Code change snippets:
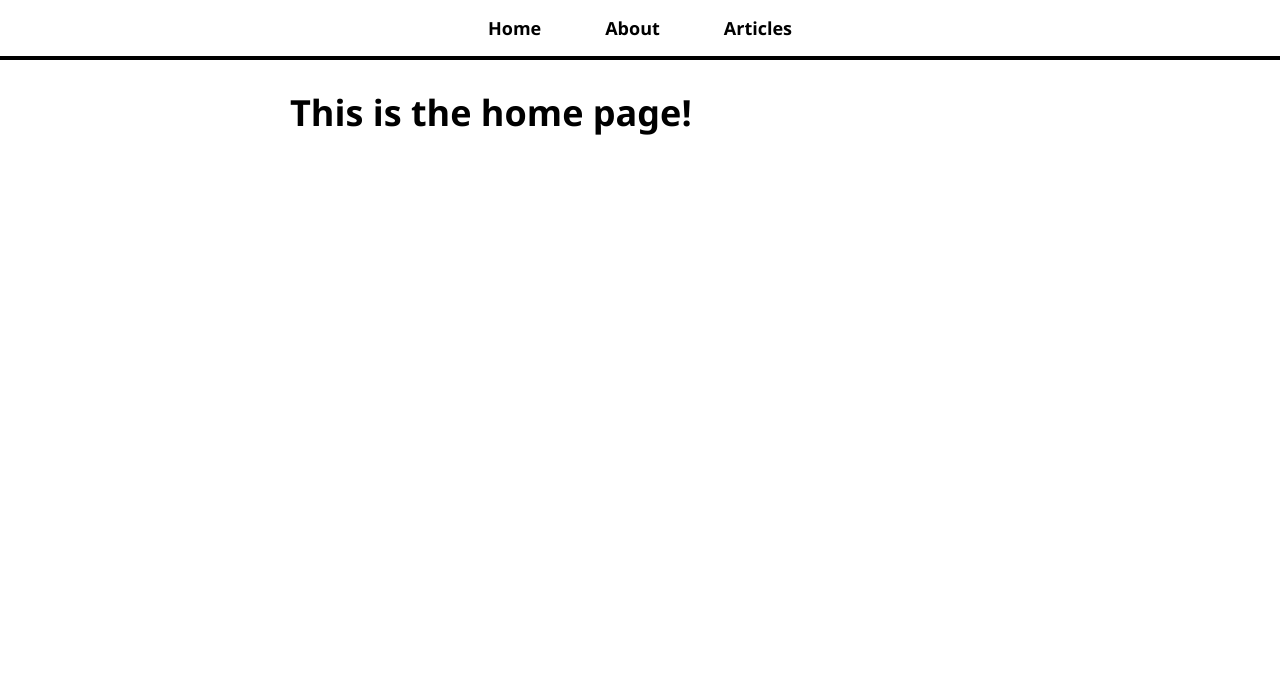
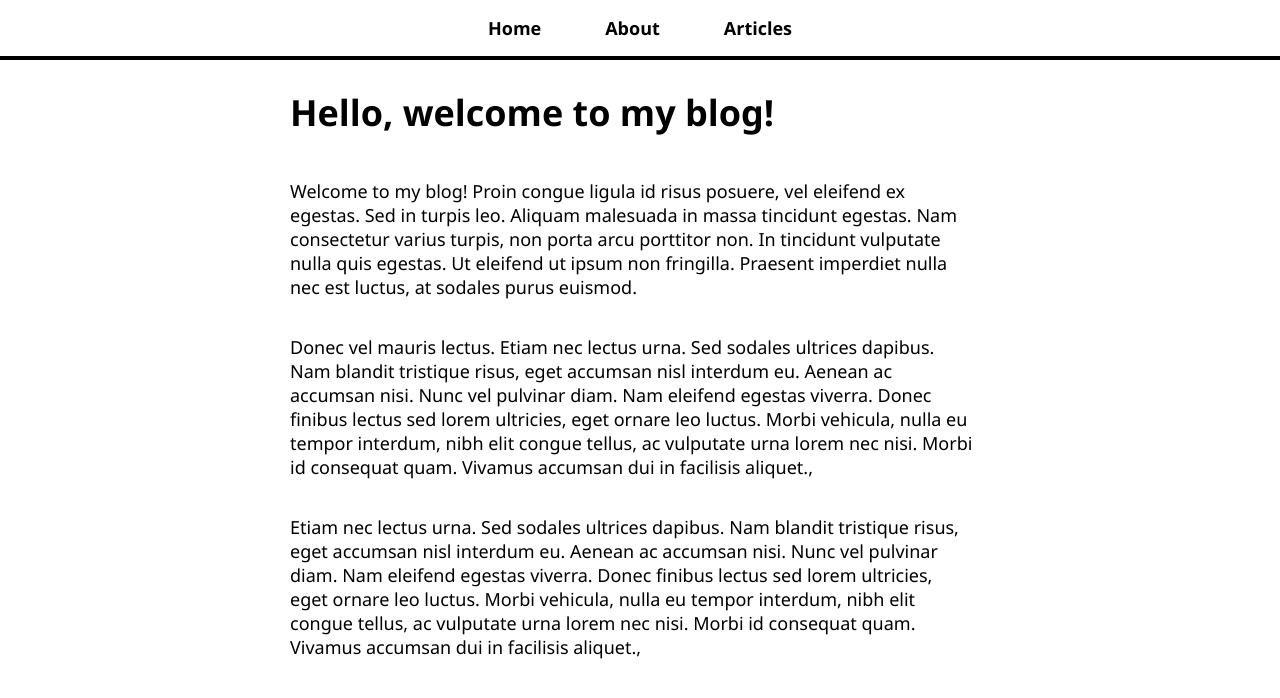
Before and after one commit to CeeJayyy007/eye-of-the-tiger, a React (Create React App) app: page / in a window 1280 px wide. Shown: the top 698 px of the page. Built offline with nearby package versions, Linux system fonts and the light colour scheme.

Commit message:
add content to about us and home pages

```diff
--- a/src/pages/AboutPage.js
+++ b/src/pages/AboutPage.js
@@ -1,6 +1,32 @@
 const AboutPage = () => {
     return (
-        <h1>This is the about page!</h1>
+        <>
+        <h1>About Me</h1>
+        <p>
+            Welcome to my blog! Proin congue
+            ligula id risus posuere, vel eleifend ex egestas. Sed in turpis leo.
+            Aliquam malesuada in massa tincidunt egestas. Nam consectetur varius turpis,
+            non porta arcu porttitor non. In tincidunt vulputate nulla quis egestas. Ut
+            eleifend ut ipsum non fringilla. Praesent imperdiet nulla nec est luctus, at
+            sodales purus euismod.
+        </p>
+        <p>
+            Donec vel mauris lectus. Etiam nec lectus urna. Sed sodales ultrices dapibus.
+            Nam blandit tristique risus, eget accumsan nisl interdum eu. Aenean ac accumsan
+            nisi. Nunc vel pulvinar diam. Nam eleifend egestas viverra. Donec finibus lectus
+            sed lorem ultricies, eget ornare leo luctus. Morbi vehicula, nulla eu tempor
+            interdum, nibh elit congue tellus, ac vulputate urna lorem nec nisi. Morbi id
+            consequat quam. Vivamus accumsan dui in facilisis aliquet.,
+        </p>
+        <p>
+            Etiam nec lectus urna. Sed sodales ultrices dapibus.
+            Nam blandit tristique risus, eget accumsan nisl interdum eu. Aenean ac accumsan
+            nisi. Nunc vel pulvinar diam. Nam eleifend egestas viverra. Donec finibus lectus
+            sed lorem ultricies, eget ornare leo luctus. Morbi vehicula, nulla eu tempor
+            interdum, nibh elit congue tellus, ac vulputate urna lorem nec nisi. Morbi id
+            consequat quam. Vivamus accumsan dui in facilisis aliquet.,
+        </p>
+    </>
     );
 }
 
--- a/src/pages/HomePage.js
+++ b/src/pages/HomePage.js
@@ -1,7 +1,31 @@
-const HomePage = () => {
-    return (
-        <h1>This is the home page!</h1>
-    );
-}
+const HomePage = () => (
+    <>
+    <h1>Hello, welcome to my blog!</h1>
+    <p>
+        Welcome to my blog! Proin congue
+        ligula id risus posuere, vel eleifend ex egestas. Sed in turpis leo.
+        Aliquam malesuada in massa tincidunt egestas. Nam consectetur varius turpis,
+        non porta arcu porttitor non. In tincidunt vulputate nulla quis egestas. Ut
+        eleifend ut ipsum non fringilla. Praesent imperdiet nulla nec est luctus, at
+        sodales purus euismod.
+    </p>
+    <p>
+        Donec vel mauris lectus. Etiam nec lectus urna. Sed sodales ultrices dapibus.
+        Nam blandit tristique risus, eget accumsan nisl interdum eu. Aenean ac accumsan
+        nisi. Nunc vel pulvinar diam. Nam eleifend egestas viverra. Donec finibus lectus
+        sed lorem ultricies, eget ornare leo luctus. Morbi vehicula, nulla eu tempor
+        interdum, nibh elit congue tellus, ac vulputate urna lorem nec nisi. Morbi id
+        consequat quam. Vivamus accumsan dui in facilisis aliquet.,
+    </p>
+    <p>
+        Etiam nec lectus urna. Sed sodales ultrices dapibus.
+        Nam blandit tristique risus, eget accumsan nisl interdum eu. Aenean ac accumsan
+        nisi. Nunc vel pulvinar diam. Nam eleifend egestas viverra. Donec finibus lectus
+        sed lorem ultricies, eget ornare leo luctus. Morbi vehicula, nulla eu tempor
+        interdum, nibh elit congue tellus, ac vulputate urna lorem nec nisi. Morbi id
+        consequat quam. Vivamus accumsan dui in facilisis aliquet.,
+    </p>
+    </>
+);
 
 export default HomePage;
```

What the task asks:
The answer must be every line from the entries above that holds the string "ipsum".

Response:
+            eleifend ut ipsum non fringilla. Praesent imperdiet nulla nec est luctus, at
+        eleifend ut ipsum non fringilla. Praesent imperdiet nulla nec est luctus, at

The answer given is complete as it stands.